Formerly known as Google Webmaster Tools before a rather unnecessary rebranding exercise, Google Search Console is a free tool you can install to track tons of data about your blog. This includes numbers related to search engines performance, and a range of technical parameters to assess user experience.

GCS is great for several reasons. Firstly, it’s actually good and free which is a rare enough combination to be highlighted. Because its data is sourced from Google, it’s generally pretty reliable and insightful. It’s also straight forward to install and use.

How to install it

Firstly you’ll need a Google account if you haven’t already got one. Sign into Search Console, click on ‘Add a site’ (I know, crazy stuff). You’ll need to add your url and then verify ownership. This can be done in several ways:

  1. Upload a file to your server
  2. Add a meta tag to your blog’s HTML – you can get that file from GSC
  3. Add a new DNS record
  4. Use your Google Analytics or Google Tag Manager account. If you haven’t got GA installed on your blog, don’t worry about that one
  5. Like every problem, there’s a plugin for it! If you blog on WordPress, you can install the All in One SEO Pack. Once downloaded, go to WordPress admin -> Settings -> All in one SEO, and paste the meta code in the area called “Additional Home Headers.” Verify Ownership in GSC.

Note: if you’re using Blogger which is owned by Google, your blog should be added and verified automatically. If it doesn’t appear on your GSC homepage, add it as highlighted above and it should verify itself. If you’re struggling to get your head around verification, you can find more details on each methods here. Or drop me a comment if you’re unsure 🙂

The tabs

Once you’re into the main dashboard, you’ll wonder where you’re supposed to look. Wonder no more. The main page has 3 central elements: the search traffic analytics, the indexation traffic and the crawl errors tab, plus a bunch of additional stuff on the side. Here’s a quick breakdown of all the categories and their functions:


just where you get all notices, such as admin related notifications, penalties, errors, big increases in 404s, etc.

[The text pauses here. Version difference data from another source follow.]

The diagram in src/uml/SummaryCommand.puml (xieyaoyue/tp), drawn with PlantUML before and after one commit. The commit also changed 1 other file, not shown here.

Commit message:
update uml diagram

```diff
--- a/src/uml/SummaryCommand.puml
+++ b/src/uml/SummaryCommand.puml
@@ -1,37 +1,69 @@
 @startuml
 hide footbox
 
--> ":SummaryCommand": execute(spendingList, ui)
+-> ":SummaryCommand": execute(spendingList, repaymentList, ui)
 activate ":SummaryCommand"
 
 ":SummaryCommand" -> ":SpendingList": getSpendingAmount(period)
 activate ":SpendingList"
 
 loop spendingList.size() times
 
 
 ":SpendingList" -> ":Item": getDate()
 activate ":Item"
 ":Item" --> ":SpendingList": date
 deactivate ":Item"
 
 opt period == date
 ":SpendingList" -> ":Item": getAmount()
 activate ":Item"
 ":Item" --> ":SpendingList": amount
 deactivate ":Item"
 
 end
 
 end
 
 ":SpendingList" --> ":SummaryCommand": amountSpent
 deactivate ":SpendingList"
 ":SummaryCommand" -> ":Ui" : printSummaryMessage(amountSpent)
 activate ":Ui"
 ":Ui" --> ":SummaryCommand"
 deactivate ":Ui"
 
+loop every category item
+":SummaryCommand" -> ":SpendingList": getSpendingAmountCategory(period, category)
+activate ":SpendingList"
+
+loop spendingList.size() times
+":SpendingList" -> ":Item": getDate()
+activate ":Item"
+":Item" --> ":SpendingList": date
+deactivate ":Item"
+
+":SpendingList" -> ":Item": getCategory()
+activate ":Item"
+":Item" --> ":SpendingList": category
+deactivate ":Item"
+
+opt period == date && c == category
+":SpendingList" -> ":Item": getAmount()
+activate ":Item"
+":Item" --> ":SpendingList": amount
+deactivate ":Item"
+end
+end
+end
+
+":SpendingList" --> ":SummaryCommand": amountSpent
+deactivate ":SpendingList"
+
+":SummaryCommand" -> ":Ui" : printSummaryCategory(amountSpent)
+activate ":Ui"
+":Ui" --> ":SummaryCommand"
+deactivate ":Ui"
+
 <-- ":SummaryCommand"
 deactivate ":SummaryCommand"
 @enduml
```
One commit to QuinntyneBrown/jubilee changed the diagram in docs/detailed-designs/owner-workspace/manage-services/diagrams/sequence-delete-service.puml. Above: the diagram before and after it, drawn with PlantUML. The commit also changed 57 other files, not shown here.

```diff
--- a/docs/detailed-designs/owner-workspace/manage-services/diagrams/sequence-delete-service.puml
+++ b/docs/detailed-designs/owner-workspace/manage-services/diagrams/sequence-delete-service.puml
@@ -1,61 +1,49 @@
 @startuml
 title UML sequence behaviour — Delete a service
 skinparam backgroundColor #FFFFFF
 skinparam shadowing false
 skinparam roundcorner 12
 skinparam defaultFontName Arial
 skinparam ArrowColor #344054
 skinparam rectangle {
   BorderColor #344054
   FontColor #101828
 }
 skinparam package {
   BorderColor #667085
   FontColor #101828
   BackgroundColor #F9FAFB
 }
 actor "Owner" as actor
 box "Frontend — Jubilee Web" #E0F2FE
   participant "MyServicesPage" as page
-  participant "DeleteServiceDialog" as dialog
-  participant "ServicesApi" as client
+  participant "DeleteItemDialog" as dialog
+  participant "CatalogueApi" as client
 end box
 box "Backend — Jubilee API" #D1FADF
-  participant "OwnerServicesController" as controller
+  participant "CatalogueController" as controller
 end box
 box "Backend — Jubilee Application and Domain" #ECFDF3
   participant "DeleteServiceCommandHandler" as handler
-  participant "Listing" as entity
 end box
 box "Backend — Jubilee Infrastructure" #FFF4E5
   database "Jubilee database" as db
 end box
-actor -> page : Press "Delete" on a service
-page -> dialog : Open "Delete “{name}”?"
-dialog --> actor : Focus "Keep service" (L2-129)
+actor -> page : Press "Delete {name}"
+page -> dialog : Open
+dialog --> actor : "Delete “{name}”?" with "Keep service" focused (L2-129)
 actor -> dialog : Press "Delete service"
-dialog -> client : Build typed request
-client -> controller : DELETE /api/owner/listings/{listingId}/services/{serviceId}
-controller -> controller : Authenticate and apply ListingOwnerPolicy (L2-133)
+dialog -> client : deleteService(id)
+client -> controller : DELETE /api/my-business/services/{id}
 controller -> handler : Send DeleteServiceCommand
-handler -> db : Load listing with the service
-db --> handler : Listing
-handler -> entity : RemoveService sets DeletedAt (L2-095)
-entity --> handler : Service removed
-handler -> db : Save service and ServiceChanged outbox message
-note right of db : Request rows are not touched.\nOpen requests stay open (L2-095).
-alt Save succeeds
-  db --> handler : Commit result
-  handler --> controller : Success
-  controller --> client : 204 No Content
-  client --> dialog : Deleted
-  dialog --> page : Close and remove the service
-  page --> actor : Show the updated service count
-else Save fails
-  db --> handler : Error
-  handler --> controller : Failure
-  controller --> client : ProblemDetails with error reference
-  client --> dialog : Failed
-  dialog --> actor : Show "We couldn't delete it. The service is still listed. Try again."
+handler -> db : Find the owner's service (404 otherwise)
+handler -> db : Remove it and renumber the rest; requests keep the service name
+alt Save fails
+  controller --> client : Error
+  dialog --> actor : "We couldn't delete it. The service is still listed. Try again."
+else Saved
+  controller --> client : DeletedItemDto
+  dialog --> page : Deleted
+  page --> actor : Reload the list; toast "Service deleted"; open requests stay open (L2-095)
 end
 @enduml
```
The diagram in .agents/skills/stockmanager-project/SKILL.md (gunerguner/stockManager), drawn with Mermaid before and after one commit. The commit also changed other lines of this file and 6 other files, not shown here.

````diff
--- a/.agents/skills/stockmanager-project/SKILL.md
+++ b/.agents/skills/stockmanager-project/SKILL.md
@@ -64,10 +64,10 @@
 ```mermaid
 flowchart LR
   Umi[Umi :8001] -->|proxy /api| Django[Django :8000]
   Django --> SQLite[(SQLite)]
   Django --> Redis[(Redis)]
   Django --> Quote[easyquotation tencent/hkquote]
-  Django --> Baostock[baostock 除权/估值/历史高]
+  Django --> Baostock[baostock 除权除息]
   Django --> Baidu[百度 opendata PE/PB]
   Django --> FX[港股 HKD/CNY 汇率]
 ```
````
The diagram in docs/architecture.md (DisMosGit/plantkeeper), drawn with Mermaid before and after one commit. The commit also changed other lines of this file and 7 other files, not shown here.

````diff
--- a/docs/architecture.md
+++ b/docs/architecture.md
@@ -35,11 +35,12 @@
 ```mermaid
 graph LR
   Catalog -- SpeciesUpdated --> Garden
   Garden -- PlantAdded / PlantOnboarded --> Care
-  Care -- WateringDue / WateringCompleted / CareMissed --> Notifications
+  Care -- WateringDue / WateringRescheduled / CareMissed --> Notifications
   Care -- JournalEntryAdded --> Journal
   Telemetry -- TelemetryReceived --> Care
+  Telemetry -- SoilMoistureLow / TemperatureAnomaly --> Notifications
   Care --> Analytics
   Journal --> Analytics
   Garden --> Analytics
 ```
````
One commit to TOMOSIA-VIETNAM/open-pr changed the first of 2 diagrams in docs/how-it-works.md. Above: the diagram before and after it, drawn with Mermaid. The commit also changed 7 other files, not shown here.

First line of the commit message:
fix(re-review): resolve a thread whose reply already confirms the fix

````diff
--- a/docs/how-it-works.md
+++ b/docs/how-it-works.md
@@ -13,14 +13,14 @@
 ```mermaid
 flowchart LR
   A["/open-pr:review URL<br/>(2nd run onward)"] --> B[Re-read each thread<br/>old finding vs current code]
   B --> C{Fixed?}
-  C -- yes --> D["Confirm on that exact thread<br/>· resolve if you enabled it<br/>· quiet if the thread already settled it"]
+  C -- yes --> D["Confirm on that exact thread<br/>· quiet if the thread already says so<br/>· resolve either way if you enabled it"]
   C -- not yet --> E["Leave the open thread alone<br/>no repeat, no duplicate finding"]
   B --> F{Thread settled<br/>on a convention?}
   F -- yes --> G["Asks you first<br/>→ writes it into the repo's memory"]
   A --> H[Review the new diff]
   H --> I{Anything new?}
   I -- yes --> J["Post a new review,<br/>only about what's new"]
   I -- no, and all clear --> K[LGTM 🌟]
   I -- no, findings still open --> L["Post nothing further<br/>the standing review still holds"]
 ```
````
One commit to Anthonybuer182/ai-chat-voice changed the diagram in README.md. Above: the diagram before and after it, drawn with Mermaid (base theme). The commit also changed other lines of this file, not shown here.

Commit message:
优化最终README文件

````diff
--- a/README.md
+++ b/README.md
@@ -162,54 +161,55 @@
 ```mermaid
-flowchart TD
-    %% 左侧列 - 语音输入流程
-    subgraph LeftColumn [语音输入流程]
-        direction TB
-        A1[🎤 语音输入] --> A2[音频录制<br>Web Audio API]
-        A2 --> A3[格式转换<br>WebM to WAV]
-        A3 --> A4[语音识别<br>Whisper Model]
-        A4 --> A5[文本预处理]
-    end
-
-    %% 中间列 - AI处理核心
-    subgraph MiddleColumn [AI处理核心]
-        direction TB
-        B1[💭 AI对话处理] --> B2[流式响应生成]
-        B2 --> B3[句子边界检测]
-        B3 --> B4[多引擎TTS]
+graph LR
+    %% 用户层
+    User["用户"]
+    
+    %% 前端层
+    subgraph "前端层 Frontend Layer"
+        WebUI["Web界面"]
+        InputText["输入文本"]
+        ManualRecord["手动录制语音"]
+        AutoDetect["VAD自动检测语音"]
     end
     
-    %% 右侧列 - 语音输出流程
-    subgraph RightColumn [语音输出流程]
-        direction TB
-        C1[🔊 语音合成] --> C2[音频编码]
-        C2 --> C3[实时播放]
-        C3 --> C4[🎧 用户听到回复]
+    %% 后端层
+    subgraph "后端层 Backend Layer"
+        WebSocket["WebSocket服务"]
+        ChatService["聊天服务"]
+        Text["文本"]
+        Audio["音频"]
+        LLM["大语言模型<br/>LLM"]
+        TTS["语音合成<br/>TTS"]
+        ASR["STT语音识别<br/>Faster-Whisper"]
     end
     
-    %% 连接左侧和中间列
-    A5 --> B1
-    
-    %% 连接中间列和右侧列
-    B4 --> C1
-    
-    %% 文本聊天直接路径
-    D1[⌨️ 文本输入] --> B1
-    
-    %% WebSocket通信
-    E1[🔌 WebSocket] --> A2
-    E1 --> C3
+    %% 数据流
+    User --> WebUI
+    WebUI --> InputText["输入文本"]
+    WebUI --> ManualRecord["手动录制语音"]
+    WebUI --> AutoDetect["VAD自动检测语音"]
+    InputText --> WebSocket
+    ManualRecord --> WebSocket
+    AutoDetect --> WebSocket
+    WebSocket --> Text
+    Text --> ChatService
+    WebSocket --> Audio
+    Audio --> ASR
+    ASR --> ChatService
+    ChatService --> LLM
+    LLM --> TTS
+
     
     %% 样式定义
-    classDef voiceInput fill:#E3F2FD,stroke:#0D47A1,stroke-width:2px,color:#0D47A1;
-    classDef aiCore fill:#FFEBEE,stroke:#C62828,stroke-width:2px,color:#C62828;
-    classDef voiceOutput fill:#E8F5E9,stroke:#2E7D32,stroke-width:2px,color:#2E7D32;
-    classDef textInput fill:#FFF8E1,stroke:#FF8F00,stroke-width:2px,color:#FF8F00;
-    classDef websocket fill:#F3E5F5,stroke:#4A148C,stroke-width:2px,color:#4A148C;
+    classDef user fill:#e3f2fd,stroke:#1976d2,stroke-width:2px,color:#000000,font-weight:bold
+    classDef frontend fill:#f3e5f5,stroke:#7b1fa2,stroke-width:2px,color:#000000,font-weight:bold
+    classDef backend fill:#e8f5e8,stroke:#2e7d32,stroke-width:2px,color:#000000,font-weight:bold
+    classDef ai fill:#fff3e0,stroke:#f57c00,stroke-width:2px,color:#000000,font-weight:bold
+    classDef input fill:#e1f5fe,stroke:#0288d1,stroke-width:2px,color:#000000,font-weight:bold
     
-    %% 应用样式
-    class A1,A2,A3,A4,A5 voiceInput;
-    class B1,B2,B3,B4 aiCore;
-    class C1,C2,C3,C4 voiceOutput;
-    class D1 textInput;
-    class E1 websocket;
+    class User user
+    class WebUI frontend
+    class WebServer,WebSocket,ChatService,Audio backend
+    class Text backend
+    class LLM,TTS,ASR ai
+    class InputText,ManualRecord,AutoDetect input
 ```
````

Search appearance

Structured data: structured data are additional markups you can use on your site to signify what your content is. You can for instance label your content as recipe so the ingredient lists display in your search results, which is cool, or indicate your content is news in order to gain visibility in the Google news tab.

You can also label restaurants, reviews, etc. This tab allows you to keep an eye on such data, and whether it’s being picked up by Google.

Data Highlighter: assistant on how to implement structured data properly. Beware of using those markups in a misleadinh way to gain more visibility. Not only will Google not be fooled, but it could backfire and get you in trouble if misused!

Search Traffic

Search Analytics: great tool which you can use to check how often your pages appear in search results, get clicked on and what specific queries they appear for. Improvement in those 4 metrics (impressions, clicks, click-through rate and average position) are good indicators of how much your site is improving in search. Or not.

Links to your site: self explanatory, picks up links pointing to your site. This tends to not pick up all links, and maybe one of the weaker features of GSC. However if you have no other tool to check your link count, it’s a handy place to start.

Internal links: Internal links are links pointing from one of your own pages to another, like when you reference a previous post. Creating links between your pages is considered good practice, and helps Google crawl your site more quickly.

Manual actions: Google penalty management tab. Hopefully you’ll never need that one.

International targeting: This is where you can select which language and country you want to target. It can be very useful for sites writing in several languages.

Mobile Usability: traffic from mobile phones has now overtaken that on desktops, which means it’s even more important to make sure your blog is ‘mobile friendly’. The usability report identifies urls with usability issues for visitors on mobile devices.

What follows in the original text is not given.